- Problem statement
Where the word "hidden" occurs in a line of the listing below, copy that line.

- Records for the task
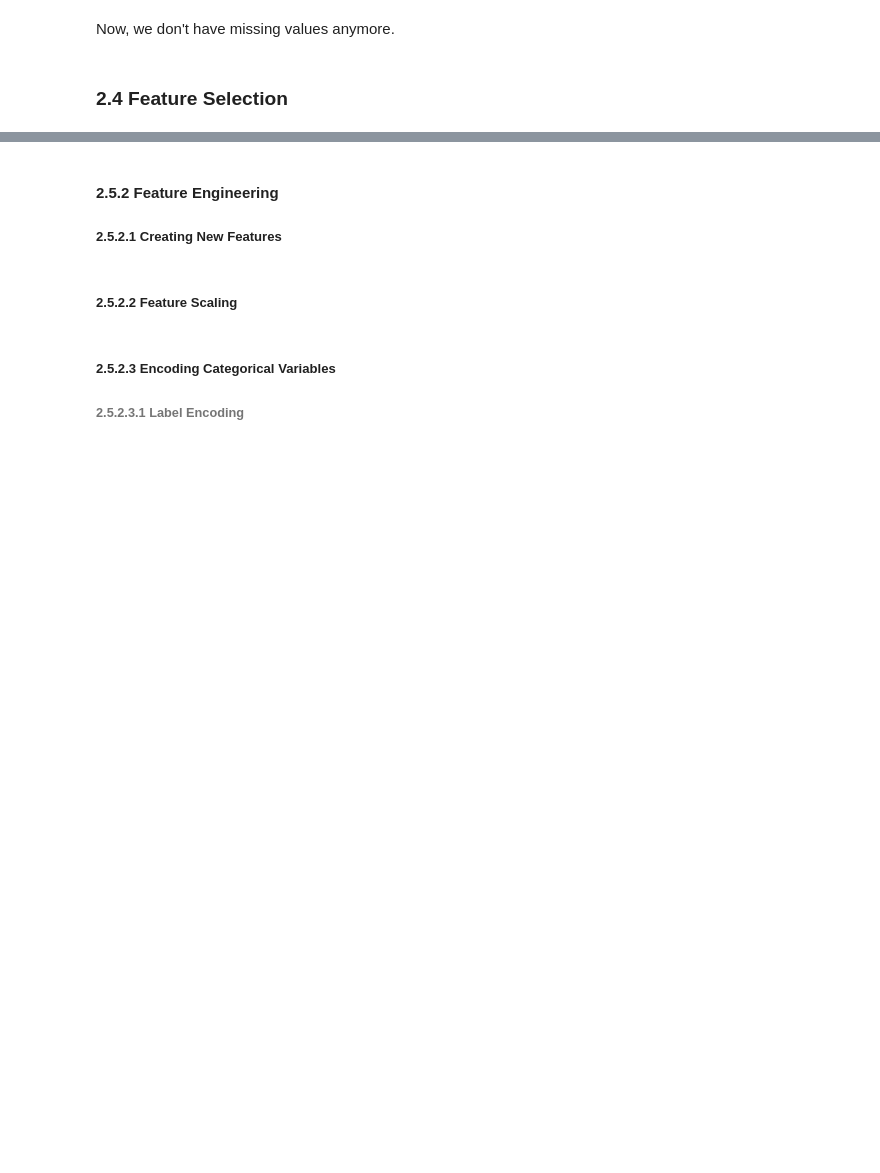
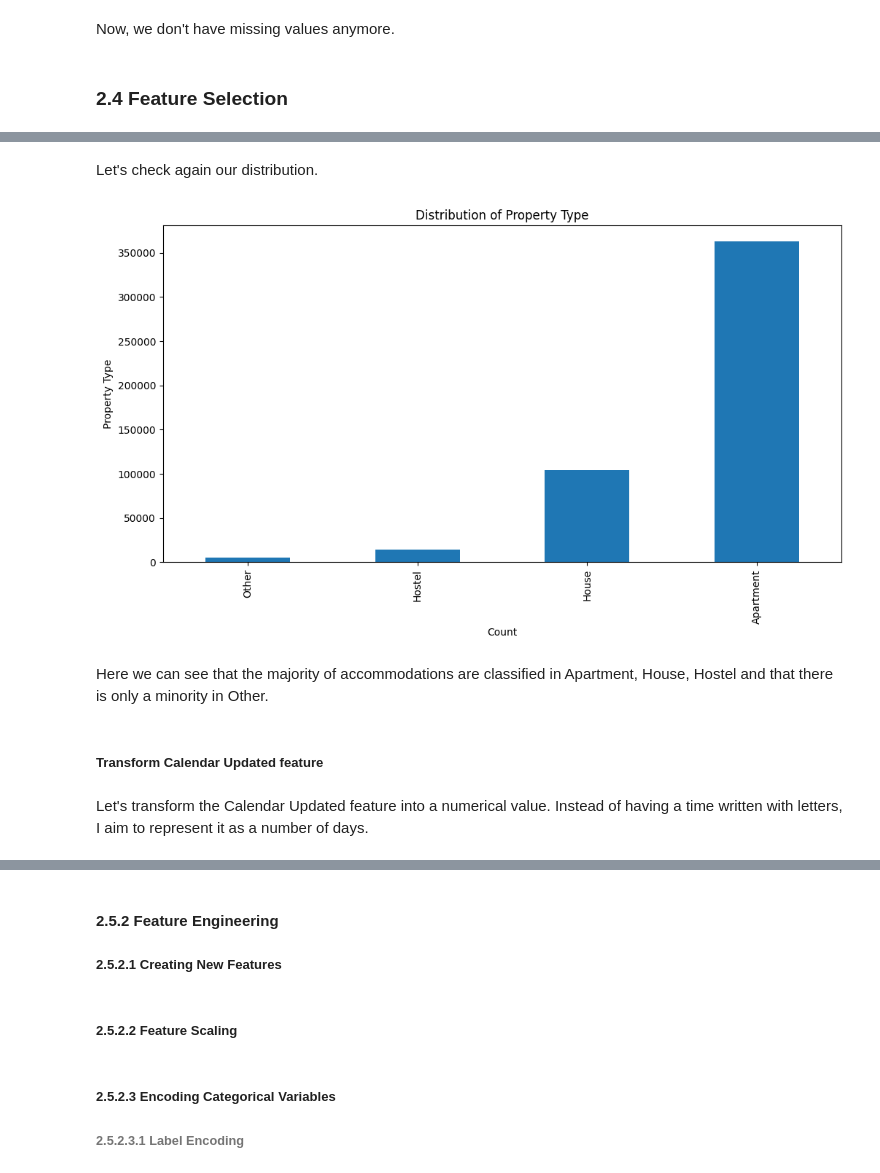
Before and after one commit to Antoine-ValentinCharpentier/AirbnbPricePrediction2, a Jupyter notebook: notebook.ipynb, the cells around one changed output, grey strips where cells are left out. Drawn from its saved outputs; the diff is of its cells as text; code cells hidden in the pictures; blank space fills up the shorter version.

Commit message:
:sparkles: perform some transformations in our data

```diff
--- a/notebook.ipynb
+++ b/notebook.ipynb
@@ -734,0 +831,30 @@ Now, we don't have missing values anymore.
+# %%
+for house_name_value in ['Casa particular', 'Earth House', 'Castle', 'Treehouse', 'Vacation home', 'Chalet', 'Bungalow', 'Villa', 'Townhouse', 'Guesthouse']:
+    dataset['Property Type']= dataset['Property Type'].replace(house_name_value, 'House')
+# %%
+for apartment_name_value in ['Loft', 'Condominium', 'Serviced apartment', 'Entire Floor']:
+    dataset['Property Type']= dataset['Property Type'].replace(apartment_name_value, 'Apartment')
+# %%
+for hostel_name_value in ['Ryokan (Japan)', 'Pension (Korea)', 'Guest suite', 'Cabin', 'Heritage hotel (India)', 'Dorm', 'Bed & Breakfast']:
+    dataset['Property Type']= dataset['Property Type'].replace(hostel_name_value, 'Hostel')
+# %%
+for others_name_value in [col_name for col_name in dataset['Property Type'].unique() if col_name not in ['Hostel', 'House', 'Apartment']]:
+    dataset['Property Type']= dataset['Property Type'].replace(others_name_value, 'Other')
+# %% [markdown]
+Let's check again our distribution.
+# %%
+column = "Property Type"
+plt.figure(figsize=(12, 6))
+dataset[column].value_counts(dropna=False).sort_values().plot(kind='bar')
+plt.title(f'Distribution of {column}')
+plt.xlabel('Count')
+plt.ylabel(column)
+plt.show()
+# %% [output]
+[figure, added]
+# %% [markdown]
+Here we can see that the majority of accommodations are classified in Apartment, House, Hostel and that there is only a minority in Other.
+# %% [markdown]
+##### Transform Calendar Updated feature
+# %% [markdown]
+Let's transform the Calendar Updated feature into a numerical value. Instead of having a time written with letters, I aim to represent it as a number of days.
```
Also changed, not shown: parts of 34 cells of this notebook.
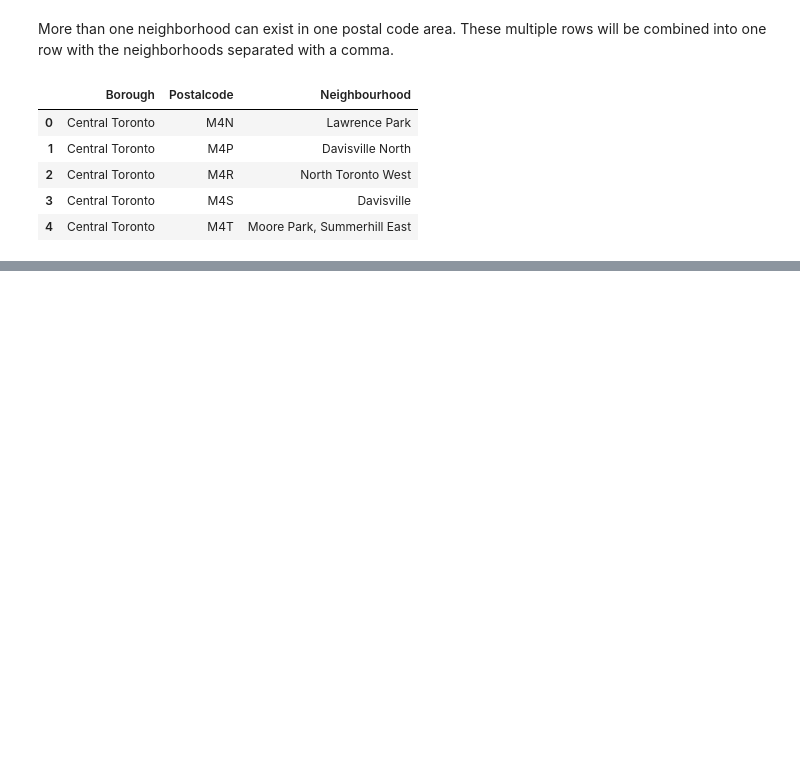
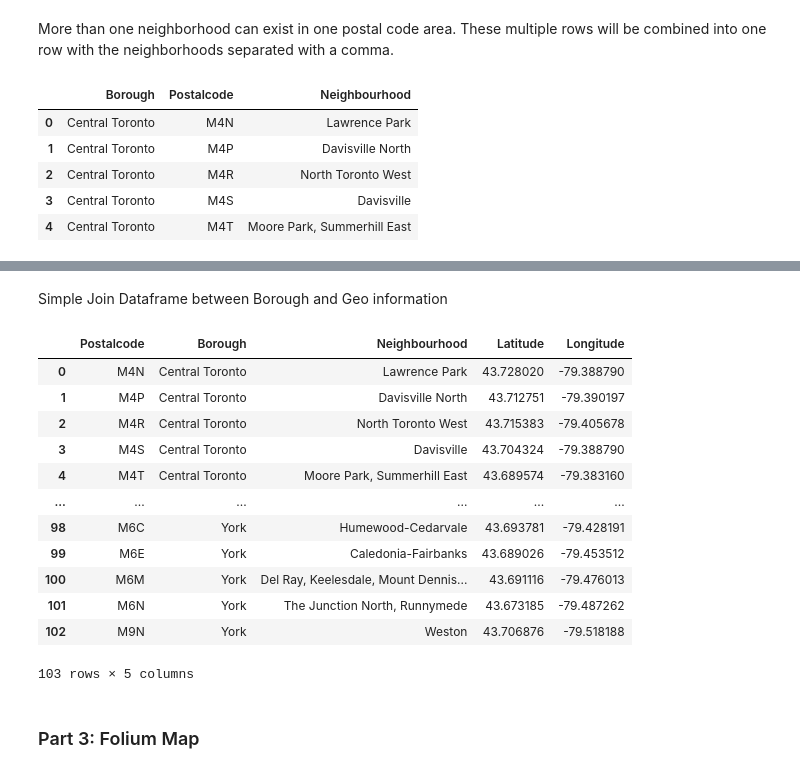
Before and after one commit to fabiomoschella/Coursera_Capstone, a Jupyter notebook: FM_Capstone_Project_Notebook.ipynb, the cells around one changed output, grey strips where cells are left out. Cells and saved outputs as stored; diff of their text form; code cells hidden in the pictures; blank space fills up the shorter version.

```diff
--- a/FM_Capstone_Project_Notebook.ipynb
+++ b/FM_Capstone_Project_Notebook.ipynb
@@ -52,0 +83,5 @@ df.head()
+# %%
+csvfile='http://cocl.us/Geospatial_data'
+dfGeo = pd.read_csv(csvfile)
+dfGeo.rename(columns={'Postal Code':'Postalcode'},inplace=True)
+dfGeo
@@ -52,0 +102,35 @@ df.head()
+# %% [markdown]
+Simple Join Dataframe between Borough and Geo information
+# %%
+sKey='Postalcode'
+#BEGIN
+if sKey in df.columns:
+  df.set_index(sKey,inplace=True)
+
+if sKey in dfGeo.columns:
+   dfGeo.set_index(sKey,inplace=True)
+#END
+
+dfFinal= df.join(dfGeo,on='Postalcode',rsuffix='right_')
+
+df.reset_index(inplace=True)
+dfGeo.reset_index(inplace=True)
+dfFinal.reset_index(inplace=True)
+
+dfFinal
+# %% [output]
+|  | Postalcode | Borough | Neighbourhood | Latitude | Longitude |
+| 0 | M4N | Central Toronto | Lawrence Park | 43.728020 | -79.388790 |
+| 1 | M4P | Central Toronto | Davisville North | 43.712751 | -79.390197 |
+| 2 | M4R | Central Toronto | North Toronto West | 43.715383 | -79.405678 |
+| 3 | M4S | Central Toronto | Davisville | 43.704324 | -79.388790 |
+| 4 | M4T | Central Toronto | Moore Park, Summerhill East | 43.689574 | -79.383160 |
+| ... | ... | ... | ... | ... | ... |
+| 98 | M6C | York | Humewood-Cedarvale | 43.693781 | -79.428191 |
+| 99 | M6E | York | Caledonia-Fairbanks | 43.689026 | -79.453512 |
+| 100 | M6M | York | Del Ray, Keelesdale, Mount Dennis... | 43.691116 | -79.476013 |
+| 101 | M6N | York | The Junction North, Runnymede | 43.673185 | -79.487262 |
+| 102 | M9N | York | Weston | 43.706876 | -79.518188 |
+103 rows × 5 columns
+# %% [markdown]
+### Part 3: Folium Map
```
Also changed, not shown: parts of 11 cells of this notebook.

- Output below
Before and after one commit to Antoine-ValentinCharpentier/AirbnbPricePrediction2, a Jupyter notebook: notebook.ipynb, the cells around one changed output, grey strips where cells are left out. Drawn from its saved outputs; the diff is of its cells as text; code cells hidden in the pictures; blank space fills up the shorter version.
Before and after one commit to fabiomoschella/Coursera_Capstone, a Jupyter notebook: FM_Capstone_Project_Notebook.ipynb, the cells around one changed output, grey strips where cells are left out. Cells and saved outputs as stored; diff of their text form; code cells hidden in the pictures; blank space fills up the shorter version.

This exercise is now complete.